### What to work on
Down to the last line, set the entries down again exactly.

### Records for processing
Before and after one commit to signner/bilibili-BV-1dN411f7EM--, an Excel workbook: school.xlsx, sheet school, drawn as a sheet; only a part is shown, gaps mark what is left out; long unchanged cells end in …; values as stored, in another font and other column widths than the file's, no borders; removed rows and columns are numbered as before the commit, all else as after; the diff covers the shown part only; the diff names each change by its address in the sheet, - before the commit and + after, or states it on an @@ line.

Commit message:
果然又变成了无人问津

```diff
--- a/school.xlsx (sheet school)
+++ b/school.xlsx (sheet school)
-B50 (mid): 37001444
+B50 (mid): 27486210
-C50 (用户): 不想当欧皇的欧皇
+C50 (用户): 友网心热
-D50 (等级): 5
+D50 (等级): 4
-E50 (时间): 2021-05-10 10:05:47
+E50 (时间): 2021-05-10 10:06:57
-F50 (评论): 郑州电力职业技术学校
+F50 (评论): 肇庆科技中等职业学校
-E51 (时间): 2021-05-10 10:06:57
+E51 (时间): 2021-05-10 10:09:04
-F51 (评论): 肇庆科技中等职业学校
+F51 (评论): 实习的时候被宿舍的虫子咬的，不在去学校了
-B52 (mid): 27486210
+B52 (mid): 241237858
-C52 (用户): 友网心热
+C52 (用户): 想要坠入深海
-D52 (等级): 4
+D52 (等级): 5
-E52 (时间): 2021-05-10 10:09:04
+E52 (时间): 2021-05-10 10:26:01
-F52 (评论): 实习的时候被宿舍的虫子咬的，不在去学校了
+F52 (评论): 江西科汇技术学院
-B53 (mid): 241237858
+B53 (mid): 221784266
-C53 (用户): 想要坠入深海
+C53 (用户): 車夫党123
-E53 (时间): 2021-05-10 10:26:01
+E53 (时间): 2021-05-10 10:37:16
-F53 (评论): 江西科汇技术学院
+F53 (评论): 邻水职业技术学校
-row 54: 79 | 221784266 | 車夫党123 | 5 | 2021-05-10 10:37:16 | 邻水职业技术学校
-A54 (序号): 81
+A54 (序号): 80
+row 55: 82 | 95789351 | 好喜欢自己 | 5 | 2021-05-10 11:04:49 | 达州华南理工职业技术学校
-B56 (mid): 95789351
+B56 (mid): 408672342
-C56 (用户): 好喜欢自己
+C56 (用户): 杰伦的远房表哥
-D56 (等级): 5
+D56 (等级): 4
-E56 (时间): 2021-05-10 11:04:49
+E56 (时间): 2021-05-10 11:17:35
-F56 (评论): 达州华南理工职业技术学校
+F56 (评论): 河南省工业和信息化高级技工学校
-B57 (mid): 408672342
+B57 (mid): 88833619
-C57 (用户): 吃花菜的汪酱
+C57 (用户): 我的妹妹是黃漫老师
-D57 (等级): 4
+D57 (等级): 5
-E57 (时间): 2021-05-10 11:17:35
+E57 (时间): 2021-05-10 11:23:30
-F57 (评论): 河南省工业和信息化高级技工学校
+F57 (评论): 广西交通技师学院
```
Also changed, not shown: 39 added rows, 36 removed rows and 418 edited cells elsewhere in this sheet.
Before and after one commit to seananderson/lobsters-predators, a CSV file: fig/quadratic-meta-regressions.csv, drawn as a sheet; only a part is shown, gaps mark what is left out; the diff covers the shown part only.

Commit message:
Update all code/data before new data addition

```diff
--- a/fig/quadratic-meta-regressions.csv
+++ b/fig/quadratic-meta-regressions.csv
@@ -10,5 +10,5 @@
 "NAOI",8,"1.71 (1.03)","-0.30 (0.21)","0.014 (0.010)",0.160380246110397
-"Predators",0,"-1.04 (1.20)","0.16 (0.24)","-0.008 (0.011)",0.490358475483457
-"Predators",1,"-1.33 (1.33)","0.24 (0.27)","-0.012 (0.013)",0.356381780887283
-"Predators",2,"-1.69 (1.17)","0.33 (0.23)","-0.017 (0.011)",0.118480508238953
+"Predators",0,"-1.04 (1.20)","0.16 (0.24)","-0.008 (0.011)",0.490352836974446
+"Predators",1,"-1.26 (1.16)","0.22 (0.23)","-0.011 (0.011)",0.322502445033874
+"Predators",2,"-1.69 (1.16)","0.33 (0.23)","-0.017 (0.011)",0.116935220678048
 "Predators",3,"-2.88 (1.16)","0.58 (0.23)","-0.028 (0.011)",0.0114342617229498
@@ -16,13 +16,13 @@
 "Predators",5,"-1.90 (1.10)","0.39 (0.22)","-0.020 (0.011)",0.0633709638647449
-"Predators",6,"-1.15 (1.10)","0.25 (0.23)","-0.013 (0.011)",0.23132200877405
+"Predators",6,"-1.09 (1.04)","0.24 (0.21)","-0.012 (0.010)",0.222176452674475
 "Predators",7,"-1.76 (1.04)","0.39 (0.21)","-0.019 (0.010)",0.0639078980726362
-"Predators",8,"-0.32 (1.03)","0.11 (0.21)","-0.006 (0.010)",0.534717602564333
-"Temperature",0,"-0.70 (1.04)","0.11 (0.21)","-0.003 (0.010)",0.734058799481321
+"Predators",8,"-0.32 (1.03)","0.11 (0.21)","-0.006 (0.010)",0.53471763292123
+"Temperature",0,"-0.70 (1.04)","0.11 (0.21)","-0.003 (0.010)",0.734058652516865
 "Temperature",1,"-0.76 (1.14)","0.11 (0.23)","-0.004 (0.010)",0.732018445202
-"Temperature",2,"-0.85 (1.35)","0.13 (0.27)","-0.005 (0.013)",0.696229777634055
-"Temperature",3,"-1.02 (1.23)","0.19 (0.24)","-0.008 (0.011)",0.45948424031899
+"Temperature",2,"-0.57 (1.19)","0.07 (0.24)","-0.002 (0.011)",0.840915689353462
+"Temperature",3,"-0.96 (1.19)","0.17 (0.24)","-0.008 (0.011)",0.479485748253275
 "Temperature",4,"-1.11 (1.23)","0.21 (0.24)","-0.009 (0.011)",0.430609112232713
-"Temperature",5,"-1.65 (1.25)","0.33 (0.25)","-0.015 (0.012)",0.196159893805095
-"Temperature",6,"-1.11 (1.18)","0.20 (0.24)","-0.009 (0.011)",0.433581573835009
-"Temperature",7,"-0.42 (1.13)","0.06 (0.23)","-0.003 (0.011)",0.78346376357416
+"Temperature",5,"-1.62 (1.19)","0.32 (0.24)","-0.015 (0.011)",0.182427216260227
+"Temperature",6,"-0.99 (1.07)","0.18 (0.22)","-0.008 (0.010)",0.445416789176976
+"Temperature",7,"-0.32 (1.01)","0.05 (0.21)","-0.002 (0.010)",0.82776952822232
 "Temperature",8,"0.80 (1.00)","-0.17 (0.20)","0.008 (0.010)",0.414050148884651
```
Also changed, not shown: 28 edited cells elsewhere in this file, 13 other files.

### Exercise answer
Before and after one commit to signner/bilibili-BV-1dN411f7EM--, an Excel workbook: school.xlsx, sheet school, drawn as a sheet; only a part is shown, gaps mark what is left out; long unchanged cells end in …; values as stored, in another font and other column widths than the file's, no borders; removed rows and columns are numbered as before the commit, all else as after; the diff covers the shown part only; the diff names each change by its address in the sheet, - before the commit and + after, or states it on an @@ line.

Commit message:
果然又变成了无人问津

```diff
--- a/school.xlsx (sheet school)
+++ b/school.xlsx (sheet school)
-B50 (mid): 37001444
+B50 (mid): 27486210
-C50 (用户): 不想当欧皇的欧皇
+C50 (用户): 友网心热
-D50 (等级): 5
+D50 (等级): 4
-E50 (时间): 2021-05-10 10:05:47
+E50 (时间): 2021-05-10 10:06:57
-F50 (评论): 郑州电力职业技术学校
+F50 (评论): 肇庆科技中等职业学校
-E51 (时间): 2021-05-10 10:06:57
+E51 (时间): 2021-05-10 10:09:04
-F51 (评论): 肇庆科技中等职业学校
+F51 (评论): 实习的时候被宿舍的虫子咬的，不在去学校了
-B52 (mid): 27486210
+B52 (mid): 241237858
-C52 (用户): 友网心热
+C52 (用户): 想要坠入深海
-D52 (等级): 4
+D52 (等级): 5
-E52 (时间): 2021-05-10 10:09:04
+E52 (时间): 2021-05-10 10:26:01
-F52 (评论): 实习的时候被宿舍的虫子咬的，不在去学校了
+F52 (评论): 江西科汇技术学院
-B53 (mid): 241237858
+B53 (mid): 221784266
-C53 (用户): 想要坠入深海
+C53 (用户): 車夫党123
-E53 (时间): 2021-05-10 10:26:01
+E53 (时间): 2021-05-10 10:37:16
-F53 (评论): 江西科汇技术学院
+F53 (评论): 邻水职业技术学校
-row 54: 79 | 221784266 | 車夫党123 | 5 | 2021-05-10 10:37:16 | 邻水职业技术学校
-A54 (序号): 81
+A54 (序号): 80
+row 55: 82 | 95789351 | 好喜欢自己 | 5 | 2021-05-10 11:04:49 | 达州华南理工职业技术学校
-B56 (mid): 95789351
+B56 (mid): 408672342
-C56 (用户): 好喜欢自己
+C56 (用户): 杰伦的远房表哥
-D56 (等级): 5
+D56 (等级): 4
-E56 (时间): 2021-05-10 11:04:49
+E56 (时间): 2021-05-10 11:17:35
-F56 (评论): 达州华南理工职业技术学校
+F56 (评论): 河南省工业和信息化高级技工学校
-B57 (mid): 408672342
+B57 (mid): 88833619
-C57 (用户): 吃花菜的汪酱
+C57 (用户): 我的妹妹是黃漫老师
-D57 (等级): 4
+D57 (等级): 5
-E57 (时间): 2021-05-10 11:17:35
+E57 (时间): 2021-05-10 11:23:30
-F57 (评论): 河南省工业和信息化高级技工学校
+F57 (评论): 广西交通技师学院
```
Also changed, not shown: 39 added rows, 36 removed rows and 418 edited cells elsewhere in this sheet.
Before and after one commit to seananderson/lobsters-predators, a CSV file: fig/quadratic-meta-regressions.csv, drawn as a sheet; only a part is shown, gaps mark what is left out; the diff covers the shown part only.

Commit message:
Update all code/data before new data addition

```diff
--- a/fig/quadratic-meta-regressions.csv
+++ b/fig/quadratic-meta-regressions.csv
@@ -10,5 +10,5 @@
 "NAOI",8,"1.71 (1.03)","-0.30 (0.21)","0.014 (0.010)",0.160380246110397
-"Predators",0,"-1.04 (1.20)","0.16 (0.24)","-0.008 (0.011)",0.490358475483457
-"Predators",1,"-1.33 (1.33)","0.24 (0.27)","-0.012 (0.013)",0.356381780887283
-"Predators",2,"-1.69 (1.17)","0.33 (0.23)","-0.017 (0.011)",0.118480508238953
+"Predators",0,"-1.04 (1.20)","0.16 (0.24)","-0.008 (0.011)",0.490352836974446
+"Predators",1,"-1.26 (1.16)","0.22 (0.23)","-0.011 (0.011)",0.322502445033874
+"Predators",2,"-1.69 (1.16)","0.33 (0.23)","-0.017 (0.011)",0.116935220678048
 "Predators",3,"-2.88 (1.16)","0.58 (0.23)","-0.028 (0.011)",0.0114342617229498
@@ -16,13 +16,13 @@
 "Predators",5,"-1.90 (1.10)","0.39 (0.22)","-0.020 (0.011)",0.0633709638647449
-"Predators",6,"-1.15 (1.10)","0.25 (0.23)","-0.013 (0.011)",0.23132200877405
+"Predators",6,"-1.09 (1.04)","0.24 (0.21)","-0.012 (0.010)",0.222176452674475
 "Predators",7,"-1.76 (1.04)","0.39 (0.21)","-0.019 (0.010)",0.0639078980726362
-"Predators",8,"-0.32 (1.03)","0.11 (0.21)","-0.006 (0.010)",0.534717602564333
-"Temperature",0,"-0.70 (1.04)","0.11 (0.21)","-0.003 (0.010)",0.734058799481321
+"Predators",8,"-0.32 (1.03)","0.11 (0.21)","-0.006 (0.010)",0.53471763292123
+"Temperature",0,"-0.70 (1.04)","0.11 (0.21)","-0.003 (0.010)",0.734058652516865
 "Temperature",1,"-0.76 (1.14)","0.11 (0.23)","-0.004 (0.010)",0.732018445202
-"Temperature",2,"-0.85 (1.35)","0.13 (0.27)","-0.005 (0.013)",0.696229777634055
-"Temperature",3,"-1.02 (1.23)","0.19 (0.24)","-0.008 (0.011)",0.45948424031899
+"Temperature",2,"-0.57 (1.19)","0.07 (0.24)","-0.002 (0.011)",0.840915689353462
+"Temperature",3,"-0.96 (1.19)","0.17 (0.24)","-0.008 (0.011)",0.479485748253275
 "Temperature",4,"-1.11 (1.23)","0.21 (0.24)","-0.009 (0.011)",0.430609112232713
-"Temperature",5,"-1.65 (1.25)","0.33 (0.25)","-0.015 (0.012)",0.196159893805095
-"Temperature",6,"-1.11 (1.18)","0.20 (0.24)","-0.009 (0.011)",0.433581573835009
-"Temperature",7,"-0.42 (1.13)","0.06 (0.23)","-0.003 (0.011)",0.78346376357416
+"Temperature",5,"-1.62 (1.19)","0.32 (0.24)","-0.015 (0.011)",0.182427216260227
+"Temperature",6,"-0.99 (1.07)","0.18 (0.22)","-0.008 (0.010)",0.445416789176976
+"Temperature",7,"-0.32 (1.01)","0.05 (0.21)","-0.002 (0.010)",0.82776952822232
 "Temperature",8,"0.80 (1.00)","-0.17 (0.20)","0.008 (0.010)",0.414050148884651
```
Also changed, not shown: 28 edited cells elsewhere in this file, 13 other files.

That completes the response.